Directions for this task: Where a line of the entries below includes the string "quickstart", count it. Give only the resulting number.

[User interface change data]
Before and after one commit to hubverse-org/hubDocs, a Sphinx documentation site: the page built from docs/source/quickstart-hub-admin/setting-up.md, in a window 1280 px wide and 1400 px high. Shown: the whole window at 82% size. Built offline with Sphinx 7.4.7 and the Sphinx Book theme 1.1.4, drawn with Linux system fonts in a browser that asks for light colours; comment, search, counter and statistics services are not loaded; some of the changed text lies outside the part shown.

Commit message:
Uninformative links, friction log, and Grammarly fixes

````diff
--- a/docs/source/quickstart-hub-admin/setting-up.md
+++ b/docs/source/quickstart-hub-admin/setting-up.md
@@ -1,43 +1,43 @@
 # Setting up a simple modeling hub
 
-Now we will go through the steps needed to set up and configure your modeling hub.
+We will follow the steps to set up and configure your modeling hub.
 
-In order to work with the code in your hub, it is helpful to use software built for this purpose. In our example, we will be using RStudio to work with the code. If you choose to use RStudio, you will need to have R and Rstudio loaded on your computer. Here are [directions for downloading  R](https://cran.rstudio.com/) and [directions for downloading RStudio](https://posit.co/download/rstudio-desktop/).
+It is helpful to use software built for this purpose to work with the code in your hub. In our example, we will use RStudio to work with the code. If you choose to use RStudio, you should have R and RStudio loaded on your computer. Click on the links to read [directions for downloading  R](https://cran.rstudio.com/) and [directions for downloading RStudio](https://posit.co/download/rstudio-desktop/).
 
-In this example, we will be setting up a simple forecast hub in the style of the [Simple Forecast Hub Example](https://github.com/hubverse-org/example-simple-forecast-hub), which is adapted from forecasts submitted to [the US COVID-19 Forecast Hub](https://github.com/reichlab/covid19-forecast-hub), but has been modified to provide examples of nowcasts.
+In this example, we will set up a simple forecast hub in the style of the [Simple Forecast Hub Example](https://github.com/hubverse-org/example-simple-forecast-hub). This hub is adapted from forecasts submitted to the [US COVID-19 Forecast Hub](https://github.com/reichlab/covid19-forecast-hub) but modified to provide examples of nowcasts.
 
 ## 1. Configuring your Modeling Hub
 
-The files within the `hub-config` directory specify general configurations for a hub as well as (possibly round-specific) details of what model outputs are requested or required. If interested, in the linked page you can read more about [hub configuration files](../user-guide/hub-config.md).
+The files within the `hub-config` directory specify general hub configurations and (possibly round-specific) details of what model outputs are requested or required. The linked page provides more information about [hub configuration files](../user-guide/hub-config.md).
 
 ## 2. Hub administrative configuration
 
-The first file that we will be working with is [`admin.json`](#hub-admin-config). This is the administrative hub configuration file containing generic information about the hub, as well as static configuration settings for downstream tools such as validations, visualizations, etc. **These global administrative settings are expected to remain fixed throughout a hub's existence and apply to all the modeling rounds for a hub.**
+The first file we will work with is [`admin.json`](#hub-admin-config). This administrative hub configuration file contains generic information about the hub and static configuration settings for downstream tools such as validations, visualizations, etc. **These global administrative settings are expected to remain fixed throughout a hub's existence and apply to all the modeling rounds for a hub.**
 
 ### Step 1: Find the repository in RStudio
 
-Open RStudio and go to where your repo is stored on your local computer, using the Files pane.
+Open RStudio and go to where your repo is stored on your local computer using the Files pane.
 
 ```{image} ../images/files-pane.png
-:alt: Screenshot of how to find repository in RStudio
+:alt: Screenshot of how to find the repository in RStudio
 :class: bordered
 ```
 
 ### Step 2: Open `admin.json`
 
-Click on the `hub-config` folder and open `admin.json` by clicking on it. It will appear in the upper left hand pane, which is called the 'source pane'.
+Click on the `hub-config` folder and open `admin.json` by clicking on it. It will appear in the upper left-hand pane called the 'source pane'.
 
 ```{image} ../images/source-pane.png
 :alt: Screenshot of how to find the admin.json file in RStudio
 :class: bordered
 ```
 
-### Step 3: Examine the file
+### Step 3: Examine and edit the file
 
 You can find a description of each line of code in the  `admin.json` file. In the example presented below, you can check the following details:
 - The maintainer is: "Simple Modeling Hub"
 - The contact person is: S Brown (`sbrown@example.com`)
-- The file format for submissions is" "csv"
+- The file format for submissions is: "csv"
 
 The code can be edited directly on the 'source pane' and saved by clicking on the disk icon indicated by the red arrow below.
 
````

Response to the exercise: 3